A person lights fire to cook after tzeis hakochavim but he has not made havdoloh yet or said ato chonantonu or boruch hamavdil. Would lighting fire in this case count as a melocho d'oraisa or d'rabonnon?

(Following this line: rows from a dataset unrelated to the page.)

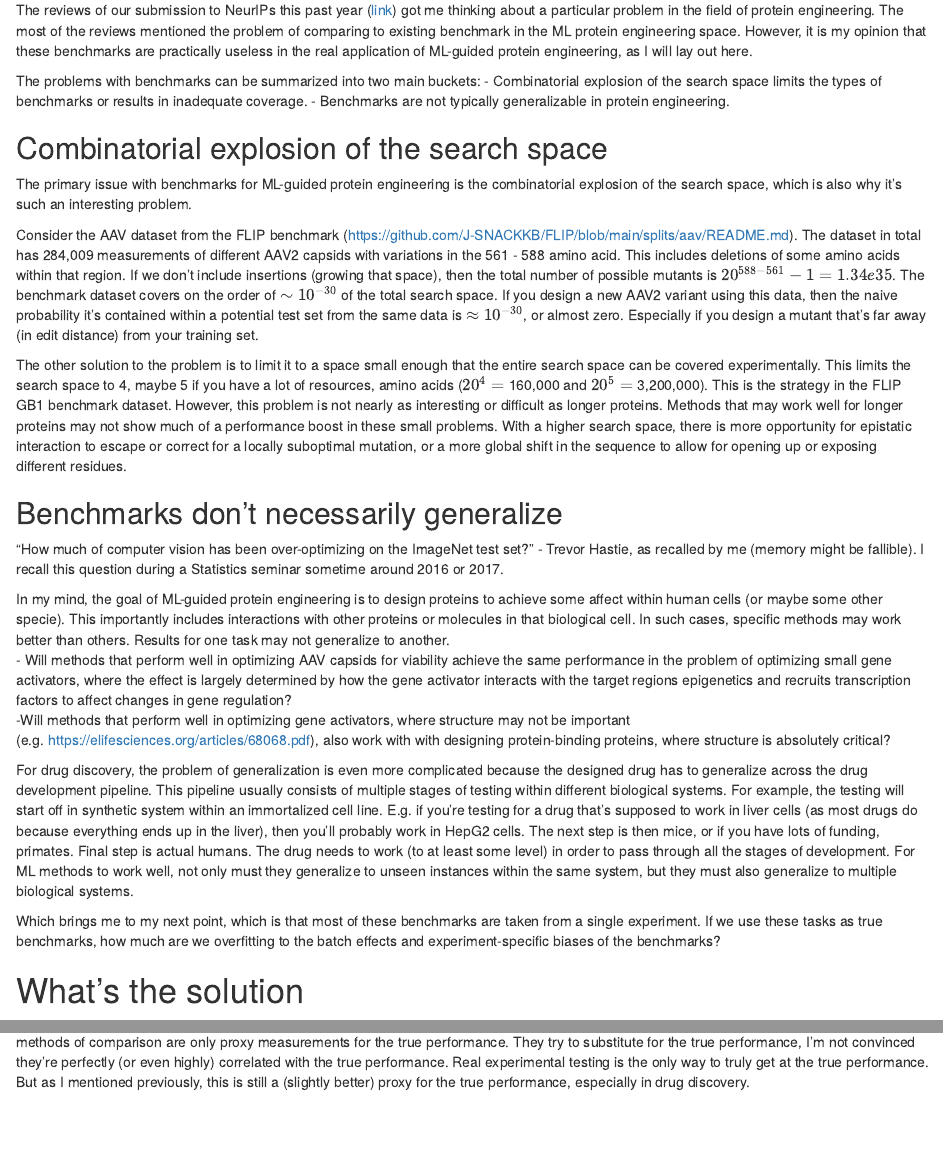
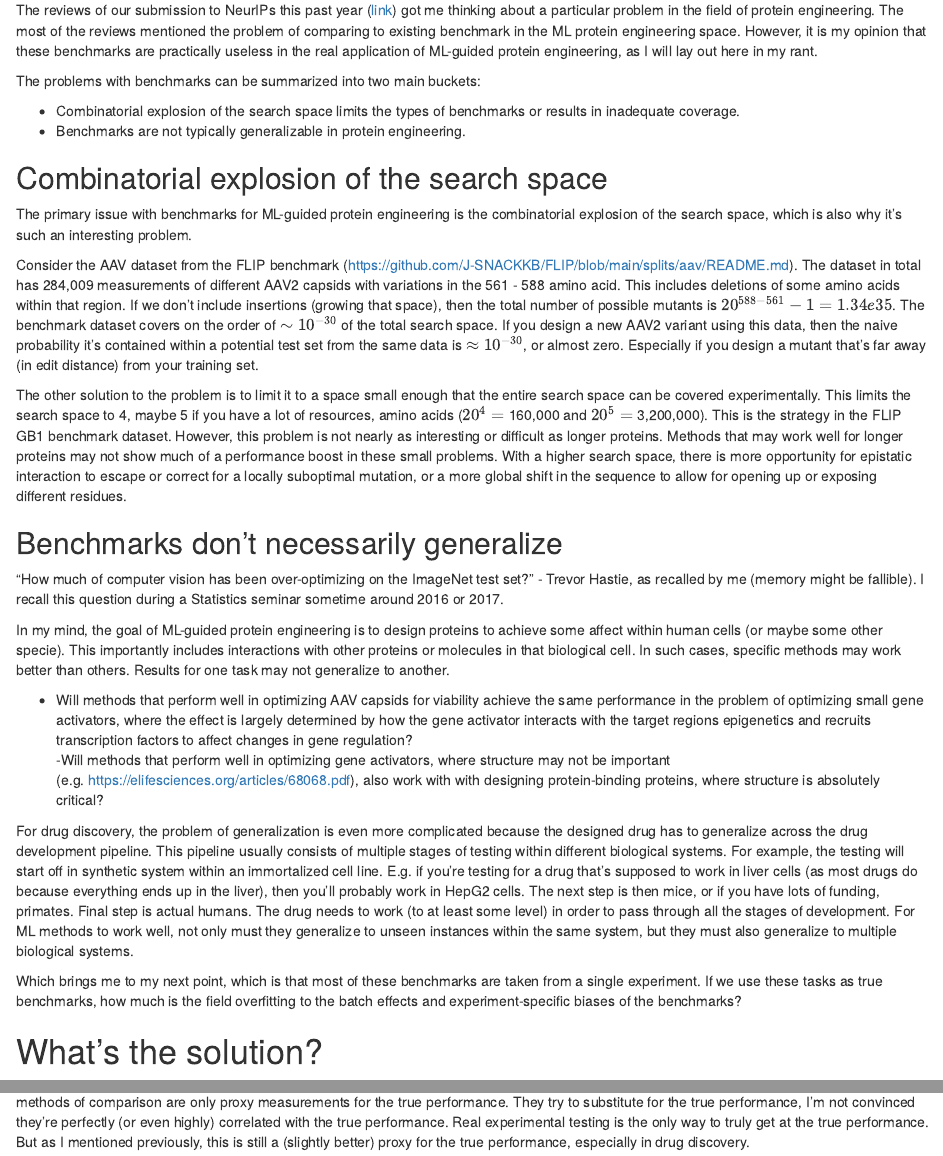
Before and after one commit to timydaley/timydaley.github.io, an R Markdown document (ProteinBenchmarkingRant/ProteinBenchmarkingRant.Rmd): the page in a window 1100 px wide, from 170 px down, and a second part further down, joined at a grey line. Rendered offline with R 4.5, knitr and Pandoc, with nearby package versions.

Commit message:
add rant to website:

```diff
--- a/ProteinBenchmarkingRant/ProteinBenchmarkingRant.Rmd
+++ b/ProteinBenchmarkingRant/ProteinBenchmarkingRant.Rmd
@@ -5,9 +5,10 @@ date: "`r Sys.Date()`"
 output: html_document
 ---
 
-The reviews of our submission to NeurIPs this past year ([link](https://openreview.net/forum?id=7yO8G3n9zZ)) got me thinking about a particular problem in the field of protein engineering.  The most of the reviews  mentioned the problem of comparing to existing benchmark in the ML protein engineering space.  However, it is my opinion that these benchmarks are practically useless in the real application of ML-guided protein engineering, as I will lay out here.
+The reviews of our submission to NeurIPs this past year ([link](https://openreview.net/forum?id=7yO8G3n9zZ)) got me thinking about a particular problem in the field of protein engineering.  The most of the reviews  mentioned the problem of comparing to existing benchmark in the ML protein engineering space.  However, it is my opinion that these benchmarks are practically useless in the real application of ML-guided protein engineering, as I will lay out here in my rant.
 
 The problems with benchmarks can be summarized into two main buckets:
+
 - Combinatorial explosion of the search space limits the types of benchmarks or results in inadequate coverage.
 - Benchmarks are not typically generalizable in protein engineering.
 
@@ -26,13 +27,14 @@ The other solution to the problem is to limit it to a space small enough that th
 "How much of computer vision has been over-optimizing on the ImageNet test set?" - Trevor Hastie, as recalled by me (memory might be fallible).  I recall this question during a Statistics seminar sometime around 2016 or 2017.
 
 In my mind, the goal of ML-guided protein engineering is to design proteins to achieve some affect within human cells (or maybe some other specie).  This importantly includes interactions with other proteins or molecules in that biological cell.  In such cases, specific methods may work better than others.  Results for one task may not generalize to another.
+
   - Will methods that perform well in optimizing AAV capsids for viability achieve the same performance in the problem of optimizing small gene activators, where the effect is largely determined by how the gene activator interacts with the target regions epigenetics and recruits transcription factors to affect changes in gene regulation?
   -Will methods that perform well in optimizing gene activators, where structure may not be important (e.g. https://elifesciences.org/articles/68068.pdf), also work with with designing protein-binding proteins, where structure is absolutely critical?
 
 For drug discovery, the problem of generalization is even more complicated because the designed drug has to generalize across the drug development pipeline.  This pipeline usually consists of multiple stages of testing within different biological systems.  For example, the testing will start off in synthetic system within an immortalized cell line.  E.g. if you're testing for a drug that's supposed to work in liver cells (as most drugs do because everything ends up in the liver), then you'll probably work in HepG2 cells.  The next step is then mice, or if you have lots of funding, primates.  Final step is actual humans.  The drug needs to work (to at least some level) in order to pass through all the stages of development.  For ML methods to work well, not only must they generalize to unseen instances within the same system, but they must also generalize to multiple biological systems.
 
-Which brings me to my next point, which is that most of these benchmarks are taken from a single experiment.  If we use these tasks as true benchmarks, how much are we overfitting to the batch effects and experiment-specific biases of the benchmarks?
+Which brings me to my next point, which is that most of these benchmarks are taken from a single experiment.  If we use these tasks as true benchmarks, how much is the field overfitting to the batch effects and experiment-specific biases of the benchmarks?
 
-# What's the solution
+# What's the solution?
 
 The only solution I can see to this problem is to require real experimental testing of designed proteins.  Benchmarks can only tell us so much.  Such  methods of comparison are only proxy measurements for the true performance.  They try to substitute for the true performance, I'm not convinced they're perfectly (or even highly) correlated with the true performance.  Real experimental testing is the only way to truly get at the true performance.  But as I mentioned previously, this is still a (slightly better) proxy for the true performance, especially in drug discovery.
--- a/_site.yml
+++ b/_site.yml
@@ -34,6 +34,8 @@ navbar:
       href: kmeans_gmm/gmm_vs_kmeans.html
     - text: "Lindsey's method"
       href: lindseys_method/Lindseys_method.html
+    - text: "Benchmarking Rant"
+      href: ProteinBenchmarkingRant/ProteinBenchmarkingRant.html
 output_dir: "."
 output:
   html_document:
```
Also changed, not shown: ProteinBenchmarkingRant/ProteinBenchmarkingRant.html, index.html.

  • 1
    Biblical vs. Rabbinical end of Shabbat
    – Schmerel
    Commented Nov 29, 2020 at 1:13
  • The question has been incorrectly closed as this is not a duplicate. The answer to the other question says that according to some opinions you must usher out the Shabbos either by davening Maariv or by saying havdoloh (and it's not something that happens automatically). However this does not mean that melochos's done in the meantime count as d'oraiso.
    – Nosson
    Commented Nov 29, 2020 at 14:32
  • beta.hebrewbooks.org/tursa.aspx?a=oc_x1259 the beis yosef says its derabanan.
    – robev
    Commented Nov 29, 2020 at 19:57
  • @robev Could you please translate the relevant part? If this is true then that proves that my question has been incorrectly closed. How do I get it opened?
    – Nosson
    Commented Nov 30, 2020 at 1:11

1 Answer 1



The original question did not make it clear that it was asking about mideoraiisah or miderabbanan. I asked my rav and he said it was miderabbanan


While one is forbidden to eat before havdallah (but after tzeis) one is allowed to drive after having davened maariv. In the shmone esrai we say ata chonantanu (which is the baruch hamavdil beain kodesh lchol) in order to allow driving home from shul before making havdallah at home. Thus, if a person (say at home) has not davened maariv yet, then he must say baruch hamavdil before performing a melacha. If he has realized that he has done a melacha, then he should immediately say baruch hamavdil and the error would be a shogeg.

As an example: Chanukah 5780 – Halachot and Frequently Asked Questions

Motzei Shabbat: When Shabbat ends (after 5:14 PM) (Please Note: There are different customs with regards to the order of the Chanukah candles and Havdalah. If your family custom is to light Chanukah candles first, you must say “Ata chonatanu” or “Baruch hamavdil bein kodesh lechol” before striking the match.)

  • 3
    I think Nosson's question applies if a person didn't make any havdalah at all, even verbally. There is an obligation to add m'chol l'kodesh, that doesn't mean that it would be a melacha d'oraysa. My guess that he is only violating the asei of tosefos Shabbos, but I didn't have a good enough proof to post an answer.
    – MichoelR
    Commented Nov 29, 2020 at 2:21
  • @MichoelR Exactly! I am editing the question to make it clear.
    – Nosson
    Commented Nov 29, 2020 at 3:09
  • I added the comment that it is a shogeg and one should say baruch hamavdil at once if one has not said it before doing the melacha. @Nosson Commented Nov 29, 2020 at 4:03
  • 2
    This doesn't answer the question
    – robev
    Commented Nov 29, 2020 at 5:12
  • @robev Actually the question was about lighting a fire before havdala. The answer used lighting Chanukah candles as an example of lighting and stated that one must say baruch hamavdil beforehand. As a result, lighting without having said baruch hamavdil is a shogeig. Commented Dec 3, 2020 at 23:10

Not the answer you're looking for? Browse other questions tagged .